Exercise: An exact copy of every entry below is required, and no picture may appear in it.

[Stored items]
____
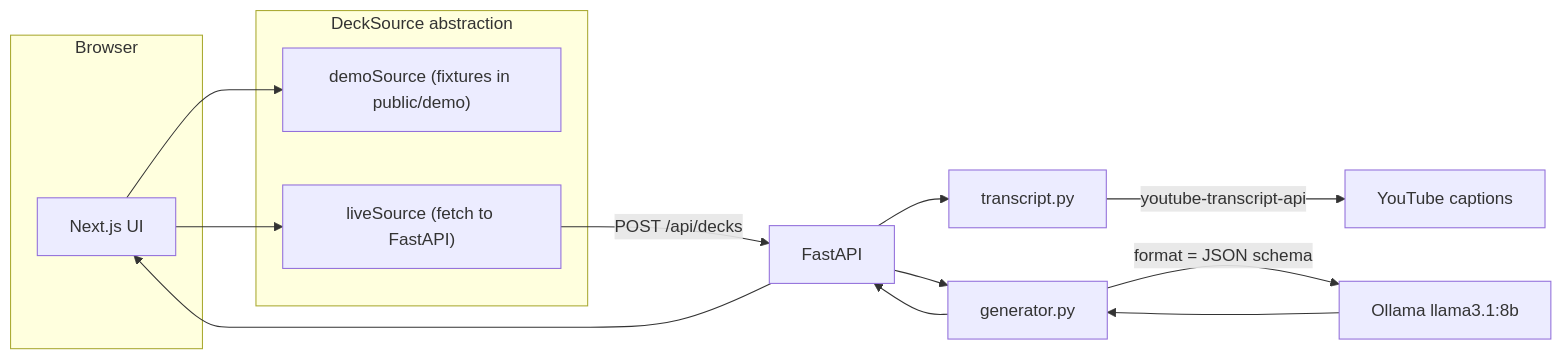
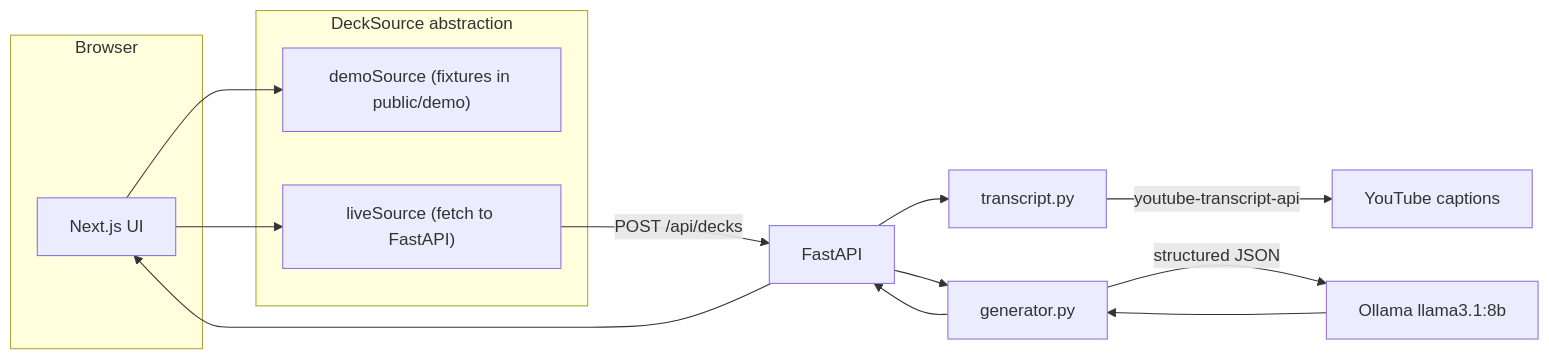
Before and after one commit to edvardhov/tubeek: the diagram in README.md, drawn with Mermaid. The commit also changed other lines of this file, not shown here.

````diff
--- a/README.md
+++ b/README.md
@@ -11,20 +34,20 @@
 ```mermaid
 flowchart LR
     subgraph browser [Browser]
         UI[Next.js UI]
     end
     subgraph modes [DeckSource abstraction]
         DemoSrc["demoSource (fixtures in public/demo)"]
         LiveSrc["liveSource (fetch to FastAPI)"]
     end
     UI --> DemoSrc
     UI --> LiveSrc
     LiveSrc -->|"POST /api/decks"| API[FastAPI]
     API --> T[transcript.py]
     T -->|"youtube-transcript-api"| YT[YouTube captions]
     API --> G[generator.py]
-    G -->|"format = JSON schema"| OL["Ollama llama3.1:8b"]
+    G -->|"structured JSON"| OL["Ollama llama3.1:8b"]
     OL --> G
     G --> API
     API --> UI
 ```
````
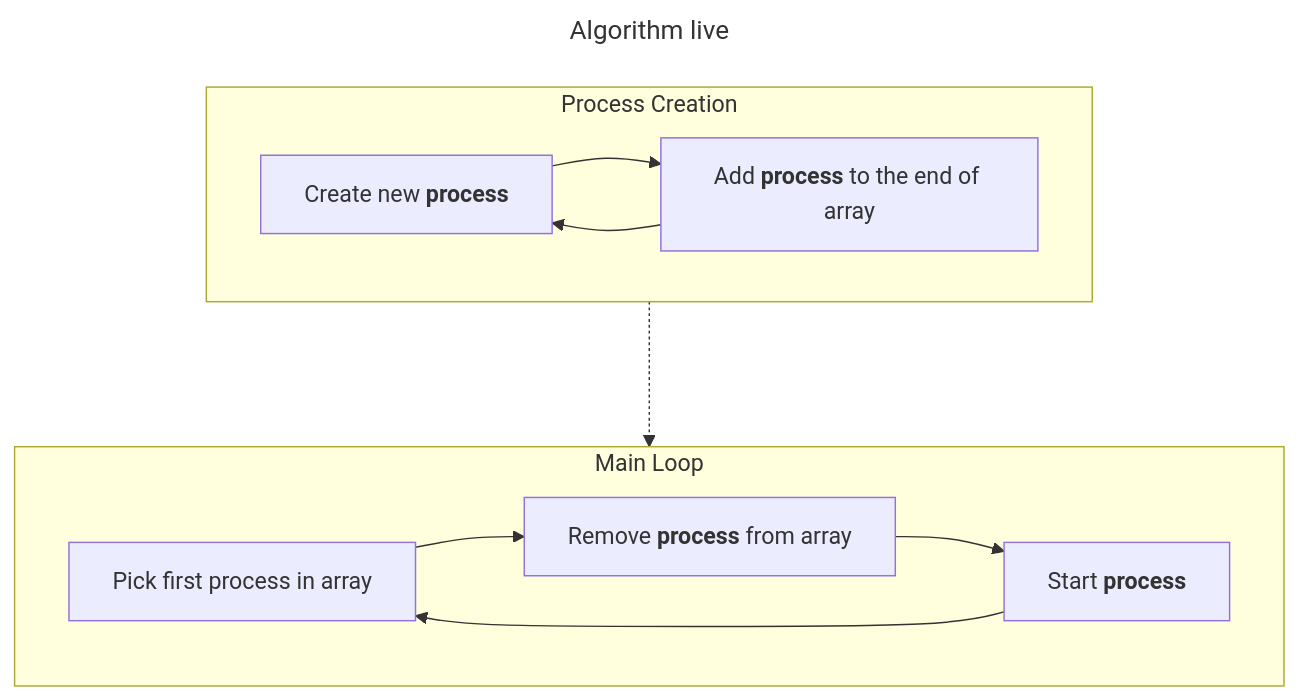
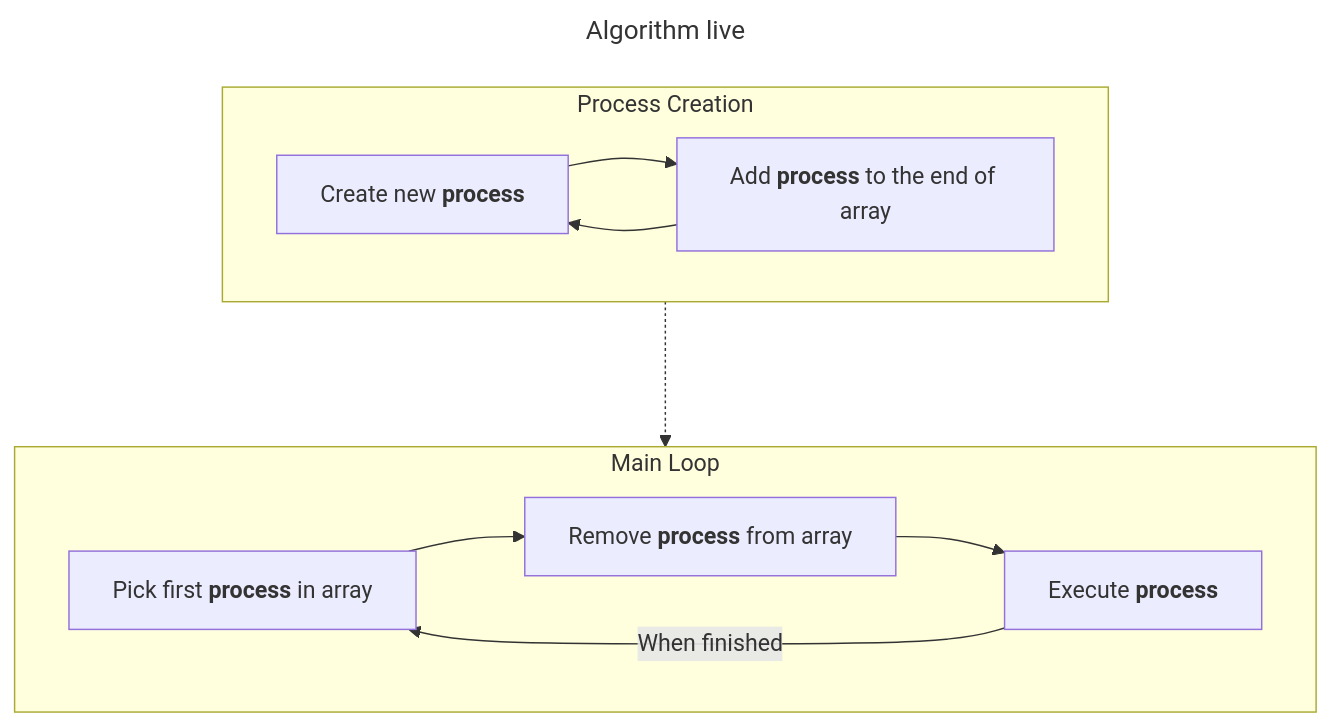
One commit to MainSkown/ProcessSimulation changed the diagram in FCFS/FCFS.md. Above: the diagram before and after it, drawn with Mermaid. The commit also changed 2 other files, not shown here.

Commit message:
Added FCFSManager

````diff
--- a/FCFS/FCFS.md
+++ b/FCFS/FCFS.md
@@ -6,21 +6,21 @@
 ```mermaid
 ---
 title: Algorithm live
 ---
 flowchart TB
 create["`Create new **process**`"]
 add["`Add **process** to the end of array`"]
-pick["`Pick first process in array`"]
-process["`Start **process**`"]
+pick["`Pick first **process** in array`"]
+process["`Execute **process**`"]
 remove["`Remove **process** from array`"]
 
 subgraph creation[Process Creation]
     create --> add --> create
 end
     
 subgraph loop[Main Loop]
-    pick --> remove --> process --> pick
+    pick --> remove --> process -->|When finished| pick
 end
 
 creation ..-> loop
 ```
````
____
Exercise result:
Before and after one commit to edvardhov/tubeek: the diagram in README.md, drawn with Mermaid. The commit also changed other lines of this file, not shown here.

````diff
--- a/README.md
+++ b/README.md
@@ -11,20 +34,20 @@
 ```mermaid
 flowchart LR
     subgraph browser [Browser]
         UI[Next.js UI]
     end
     subgraph modes [DeckSource abstraction]
         DemoSrc["demoSource (fixtures in public/demo)"]
         LiveSrc["liveSource (fetch to FastAPI)"]
     end
     UI --> DemoSrc
     UI --> LiveSrc
     LiveSrc -->|"POST /api/decks"| API[FastAPI]
     API --> T[transcript.py]
     T -->|"youtube-transcript-api"| YT[YouTube captions]
     API --> G[generator.py]
-    G -->|"format = JSON schema"| OL["Ollama llama3.1:8b"]
+    G -->|"structured JSON"| OL["Ollama llama3.1:8b"]
     OL --> G
     G --> API
     API --> UI
 ```
````
One commit to MainSkown/ProcessSimulation changed the diagram in FCFS/FCFS.md. Above: the diagram before and after it, drawn with Mermaid. The commit also changed 2 other files, not shown here.

Commit message:
Added FCFSManager

````diff
--- a/FCFS/FCFS.md
+++ b/FCFS/FCFS.md
@@ -6,21 +6,21 @@
 ```mermaid
 ---
 title: Algorithm live
 ---
 flowchart TB
 create["`Create new **process**`"]
 add["`Add **process** to the end of array`"]
-pick["`Pick first process in array`"]
-process["`Start **process**`"]
+pick["`Pick first **process** in array`"]
+process["`Execute **process**`"]
 remove["`Remove **process** from array`"]
 
 subgraph creation[Process Creation]
     create --> add --> create
 end
     
 subgraph loop[Main Loop]
-    pick --> remove --> process --> pick
+    pick --> remove --> process -->|When finished| pick
 end
 
 creation ..-> loop
 ```
````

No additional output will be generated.